When caregivers start to put the needs of their patients before their own, it can cause them to withdraw from the outside world. They stop doing the things they used to do for pleasure and could start to withdraw from friends, family and other loved ones.
A change in behaviour is a key sign that all is not well. An increase in stress can lead to feelings of anger and irritability towards friends and loved ones. This could even spill out and manifest as negativity towards the patient in someone’s care.
Being in a constant state of overwhelm can lead to feelings of despair and hopelessness. The role of caregiver that once felt rewarding and positive might now seem pointless and something of a burden.
Carer fatigue can set in at any stage so it’s important to recognise the symptoms and then put measures in place to help yourself. The following strategies can help alleviate caregiver burnout and you can discover more ways to manage caregiver stress in our blog.
It’s always important to share how you’re feeling rather than bottle things up. If you’re feeling overwhelmed, talk to someone, whether that’s another professional or your family and friends.
Your time is just as important as anyone else’s so schedule regular breaks into your routine. Use these periods to recharge. Go for a walk, take a gym class, read a book or eat some nourishing food.
When your priority is looking after someone else, it can be hard to think about your own needs. But it’s just like the safety briefing on an aeroplane – you must put on your own oxygen mask before helping others with theirs. By looking after yourself, you will be in a better position to care for others.
It’s important to set boundaries between your role as a caregiver and your personal time. Everyone is entitled to time off, whether you’re a live-in carer, a support worker or you’re supporting a family member. It’s not selfish to say no, it’s self-preservation!
Having negative feelings is a normal human response and doesn’t mean you are a bad person or a bad caregiver. However, we can only change what we notice, so the first step is to accept that you might be suffering from carer fatigue. Once you do, you can start to make small changes to help you feel yourself again.
Every carer who suffers from carer fatigue will have a different experience based on how it affects them. There isn’t a set timeframe for recovery – it could take days, weeks or months – but the important thing is to start taking care of yourself sooner rather than later.
If you do suffer from carer fatigue, remember that it is a normal response to feeling overwhelmed and happens to many people in a care or support role. You can read about the challenges faced by caregivers in our blog Is being a support worker hard?

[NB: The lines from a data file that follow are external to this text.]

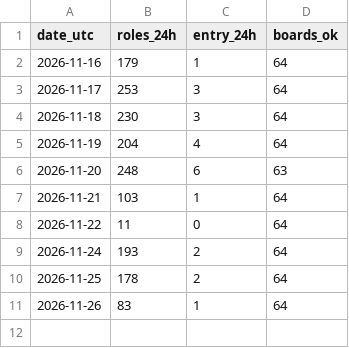
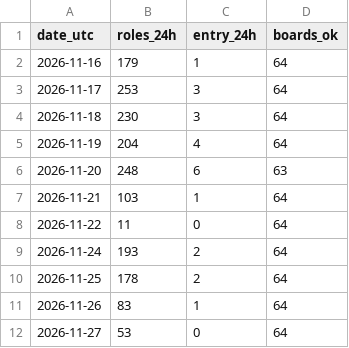
Before and after one commit to RizgarOzan/earlyapply-jobs, a CSV file: data/counts.csv, drawn as a sheet; the diff names each change by its address in the sheet, - before the commit and + after, or states it on an @@ line.

```diff
--- a/data/counts.csv
+++ b/data/counts.csv
+row 12: 2026-11-27 | 53 | 0 | 64
```
Also changed, not shown: 1 other file.
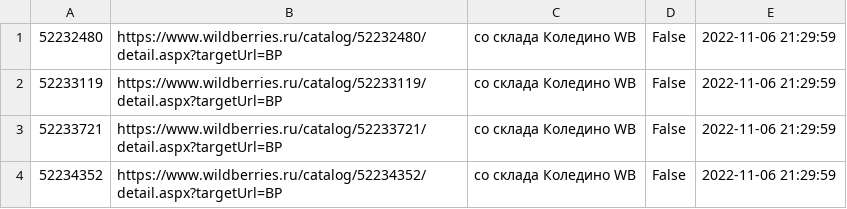
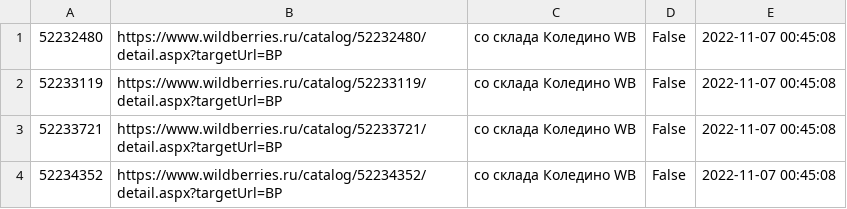
Before and after one commit to vitalikShcerbakov/server_WBbot, a CSV file: datebase.csv, drawn as a sheet.

```diff
--- a/datebase.csv
+++ b/datebase.csv
@@ -1,4 +1,4 @@
-52232480,https://www.wildberries.ru/catalog/52232480/detail.aspx?targetUrl=BP,со склада Коледино WB,False,2022-11-06 21:29:59
-52233119,https://www.wildberries.ru/catalog/52233119/detail.aspx?targetUrl=BP,со склада Коледино WB,False,2022-11-06 21:29:59
-52233721,https://www.wildberries.ru/catalog/52233721/detail.aspx?targetUrl=BP,со склада Коледино WB,False,2022-11-06 21:29:59
-52234352,https://www.wildberries.ru/catalog/52234352/detail.aspx?targetUrl=BP,со склада Коледино WB,False,2022-11-06 21:29:59
+52232480,https://www.wildberries.ru/catalog/52232480/detail.aspx?targetUrl=BP,со склада Коледино WB,False,2022-11-07 00:45:08
+52233119,https://www.wildberries.ru/catalog/52233119/detail.aspx?targetUrl=BP,со склада Коледино WB,False,2022-11-07 00:45:08
+52233721,https://www.wildberries.ru/catalog/52233721/detail.aspx?targetUrl=BP,со склада Коледино WB,False,2022-11-07 00:45:08
+52234352,https://www.wildberries.ru/catalog/52234352/detail.aspx?targetUrl=BP,со склада Коледино WB,False,2022-11-07 00:45:08
```
Also changed, not shown: 2 other files.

At Safehands Recruitment we have several resources on our website that cold help you to identify.